**Requirement**:
Going down the data below, set down exactly the line with "audio --> |1| content" and each line after it through the line with "live -.-> |1 lazy| components"; no other lines.

** Records supplied follows **

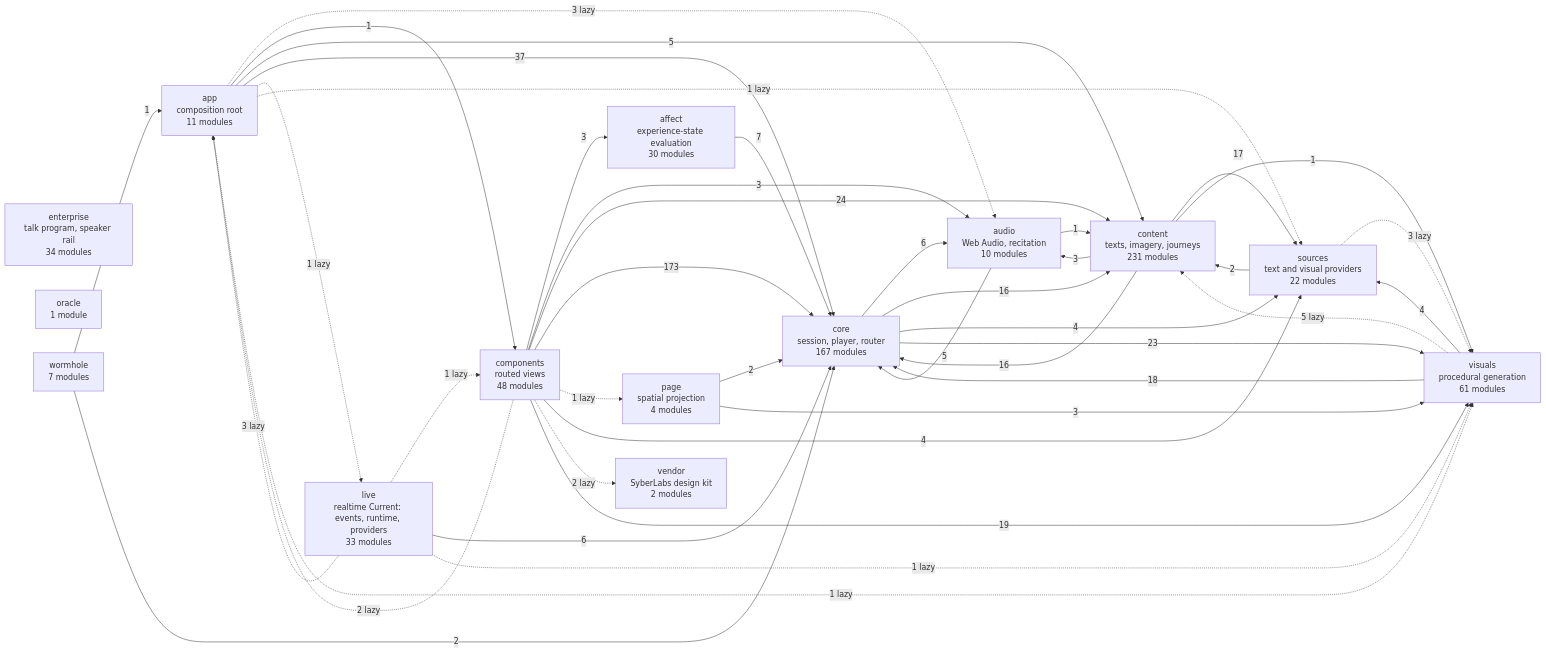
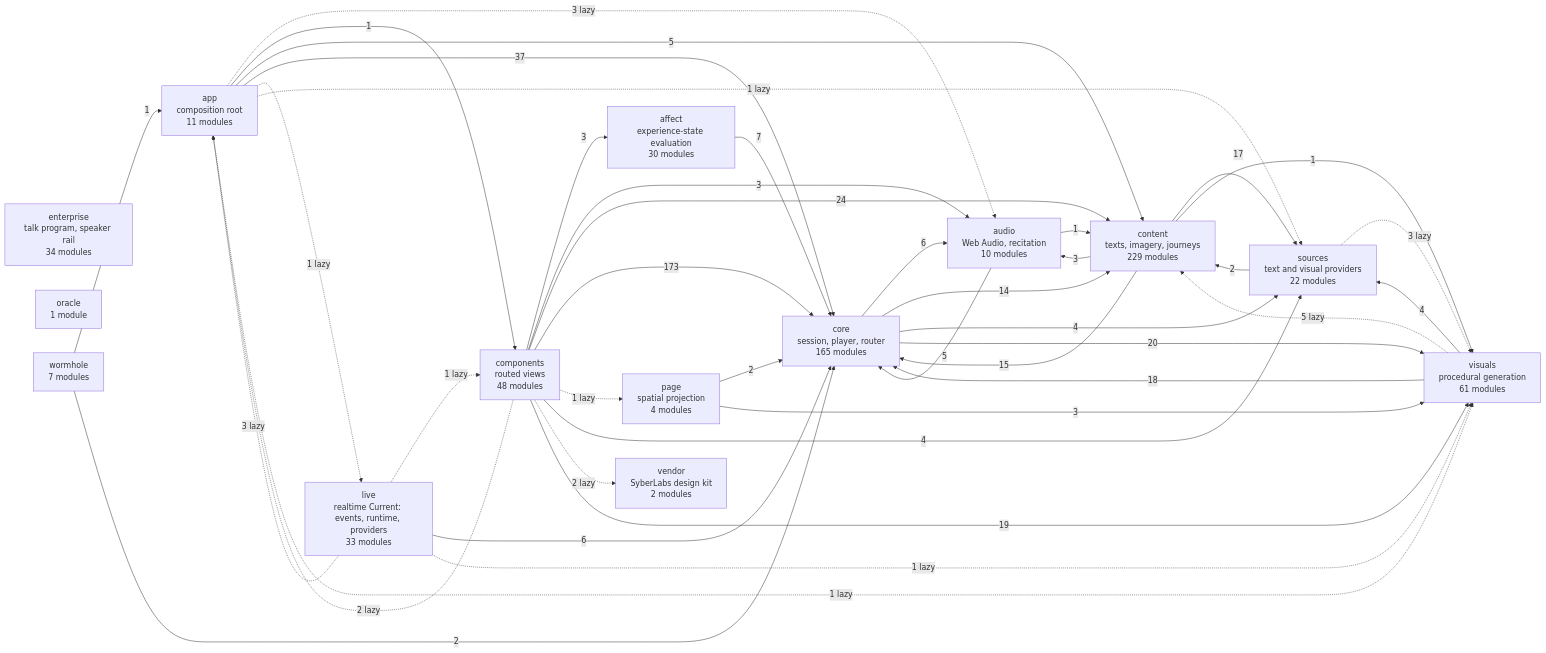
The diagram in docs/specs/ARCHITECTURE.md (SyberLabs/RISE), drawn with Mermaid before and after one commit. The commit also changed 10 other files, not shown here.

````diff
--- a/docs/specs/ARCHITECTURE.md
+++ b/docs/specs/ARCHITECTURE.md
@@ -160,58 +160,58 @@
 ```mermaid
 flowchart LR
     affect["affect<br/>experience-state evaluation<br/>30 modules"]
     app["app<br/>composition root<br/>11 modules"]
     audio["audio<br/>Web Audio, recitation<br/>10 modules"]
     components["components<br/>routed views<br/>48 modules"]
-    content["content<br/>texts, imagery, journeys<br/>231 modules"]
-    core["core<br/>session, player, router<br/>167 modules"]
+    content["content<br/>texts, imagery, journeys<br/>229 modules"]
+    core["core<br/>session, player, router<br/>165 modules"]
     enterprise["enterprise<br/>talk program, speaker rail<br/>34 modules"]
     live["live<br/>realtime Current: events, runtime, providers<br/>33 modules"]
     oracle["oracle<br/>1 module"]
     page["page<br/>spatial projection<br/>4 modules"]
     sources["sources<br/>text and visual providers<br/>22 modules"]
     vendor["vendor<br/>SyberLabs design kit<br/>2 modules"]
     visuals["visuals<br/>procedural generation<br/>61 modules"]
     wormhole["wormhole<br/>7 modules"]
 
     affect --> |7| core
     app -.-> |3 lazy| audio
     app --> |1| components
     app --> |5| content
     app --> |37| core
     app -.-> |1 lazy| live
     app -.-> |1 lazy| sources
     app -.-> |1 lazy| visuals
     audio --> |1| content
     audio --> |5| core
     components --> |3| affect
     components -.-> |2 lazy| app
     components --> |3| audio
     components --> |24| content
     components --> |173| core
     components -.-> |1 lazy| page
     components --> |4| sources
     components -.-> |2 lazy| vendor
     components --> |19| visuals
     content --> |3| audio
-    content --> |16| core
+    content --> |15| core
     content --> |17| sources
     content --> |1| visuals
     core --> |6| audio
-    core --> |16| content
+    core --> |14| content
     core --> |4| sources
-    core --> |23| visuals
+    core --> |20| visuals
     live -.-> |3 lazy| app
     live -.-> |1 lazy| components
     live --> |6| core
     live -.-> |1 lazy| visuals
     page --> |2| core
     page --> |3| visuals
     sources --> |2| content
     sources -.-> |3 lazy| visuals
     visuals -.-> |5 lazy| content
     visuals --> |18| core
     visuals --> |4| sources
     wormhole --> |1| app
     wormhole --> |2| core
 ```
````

** End of Records supplied **
** Records supplied follows **

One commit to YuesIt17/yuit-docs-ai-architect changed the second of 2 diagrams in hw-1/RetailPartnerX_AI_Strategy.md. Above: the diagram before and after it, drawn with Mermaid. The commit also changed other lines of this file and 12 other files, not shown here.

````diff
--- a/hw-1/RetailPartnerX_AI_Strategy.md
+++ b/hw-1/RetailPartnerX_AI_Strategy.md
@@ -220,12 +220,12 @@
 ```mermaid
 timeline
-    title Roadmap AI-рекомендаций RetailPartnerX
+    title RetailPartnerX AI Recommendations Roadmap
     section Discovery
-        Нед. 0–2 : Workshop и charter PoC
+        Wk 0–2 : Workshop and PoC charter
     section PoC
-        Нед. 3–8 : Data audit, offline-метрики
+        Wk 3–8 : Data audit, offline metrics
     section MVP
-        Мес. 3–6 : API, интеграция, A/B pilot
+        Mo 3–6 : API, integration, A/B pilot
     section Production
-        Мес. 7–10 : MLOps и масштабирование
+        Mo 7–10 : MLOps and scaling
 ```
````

** End of Records supplied **
** Records supplied follows **

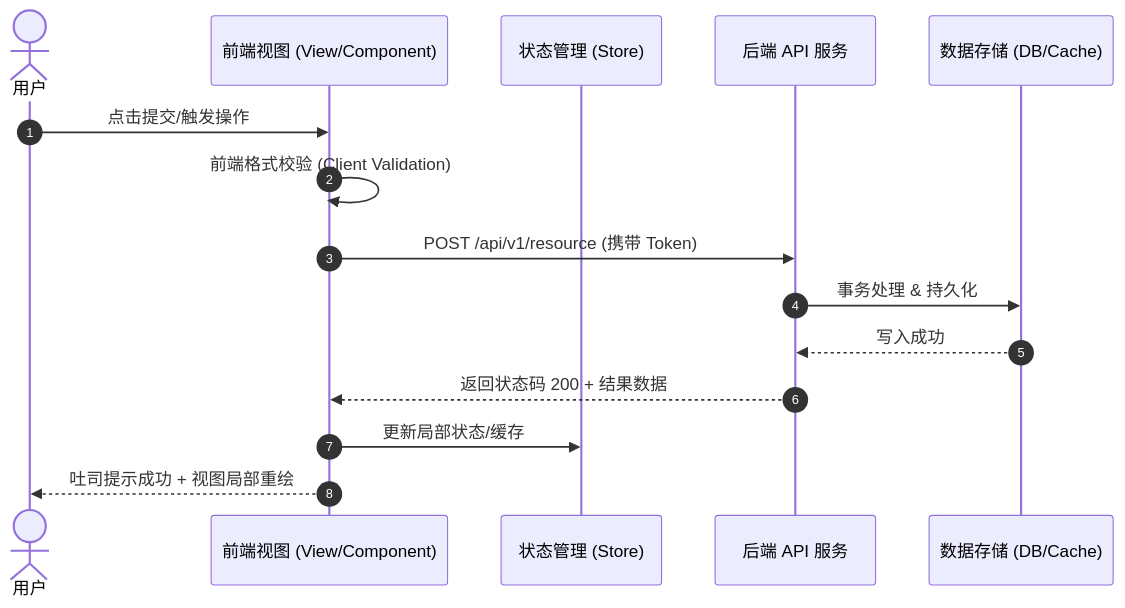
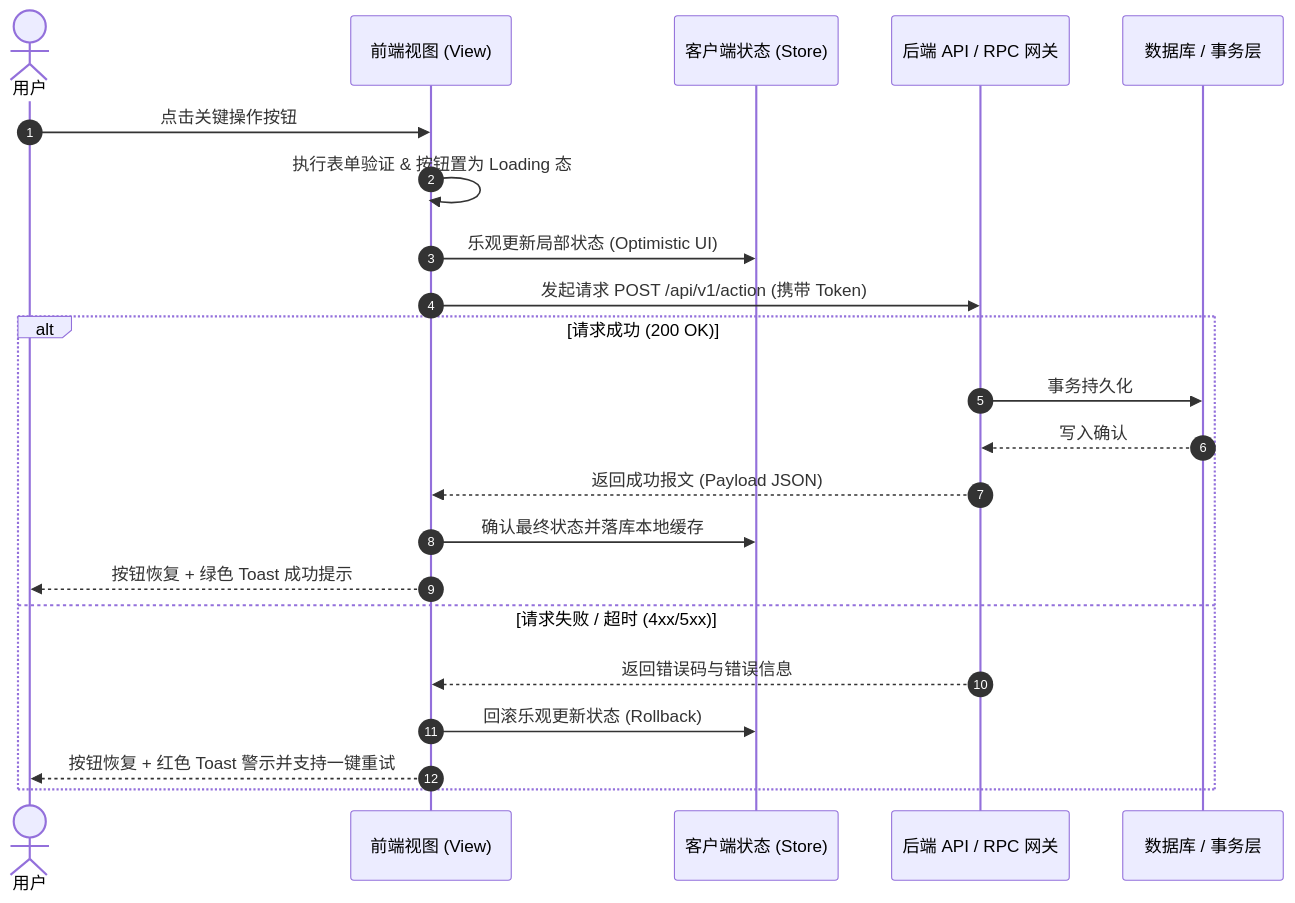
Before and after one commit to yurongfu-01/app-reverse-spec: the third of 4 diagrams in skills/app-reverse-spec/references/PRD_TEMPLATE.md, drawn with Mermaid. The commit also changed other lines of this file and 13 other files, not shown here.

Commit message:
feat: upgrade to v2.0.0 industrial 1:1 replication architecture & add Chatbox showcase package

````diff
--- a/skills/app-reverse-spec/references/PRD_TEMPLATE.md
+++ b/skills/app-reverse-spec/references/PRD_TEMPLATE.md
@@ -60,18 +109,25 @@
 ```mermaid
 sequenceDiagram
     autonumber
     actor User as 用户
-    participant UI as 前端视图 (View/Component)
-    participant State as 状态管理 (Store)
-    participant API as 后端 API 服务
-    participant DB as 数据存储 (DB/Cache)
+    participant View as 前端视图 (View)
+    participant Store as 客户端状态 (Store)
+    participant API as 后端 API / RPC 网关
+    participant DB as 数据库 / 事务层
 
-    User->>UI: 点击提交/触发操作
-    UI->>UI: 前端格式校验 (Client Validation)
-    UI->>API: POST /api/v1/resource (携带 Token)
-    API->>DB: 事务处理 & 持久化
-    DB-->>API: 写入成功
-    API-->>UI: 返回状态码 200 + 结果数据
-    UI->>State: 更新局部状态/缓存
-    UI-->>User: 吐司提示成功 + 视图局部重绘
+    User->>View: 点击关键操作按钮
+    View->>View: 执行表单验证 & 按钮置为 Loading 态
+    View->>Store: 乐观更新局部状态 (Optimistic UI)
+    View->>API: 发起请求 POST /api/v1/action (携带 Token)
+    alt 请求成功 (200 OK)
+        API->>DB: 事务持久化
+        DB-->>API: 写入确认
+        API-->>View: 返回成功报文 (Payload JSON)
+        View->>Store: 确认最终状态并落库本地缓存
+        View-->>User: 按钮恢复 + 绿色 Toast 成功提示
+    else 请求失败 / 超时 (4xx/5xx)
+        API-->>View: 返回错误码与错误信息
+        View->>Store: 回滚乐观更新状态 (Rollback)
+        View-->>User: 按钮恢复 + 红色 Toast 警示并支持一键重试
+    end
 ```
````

** End of Records supplied **

**Task response**:
     audio --> |1| content
     audio --> |5| core
     components --> |3| affect
     components -.-> |2 lazy| app
     components --> |3| audio
     components --> |24| content
     components --> |173| core
     components -.-> |1 lazy| page
     components --> |4| sources
     components -.-> |2 lazy| vendor
     components --> |19| visuals
     content --> |3| audio
-    content --> |16| core
+    content --> |15| core
     content --> |17| sources
     content --> |1| visuals
     core --> |6| audio
-    core --> |16| content
+    core --> |14| content
     core --> |4| sources
-    core --> |23| visuals
+    core --> |20| visuals
     live -.-> |3 lazy| app
     live -.-> |1 lazy| components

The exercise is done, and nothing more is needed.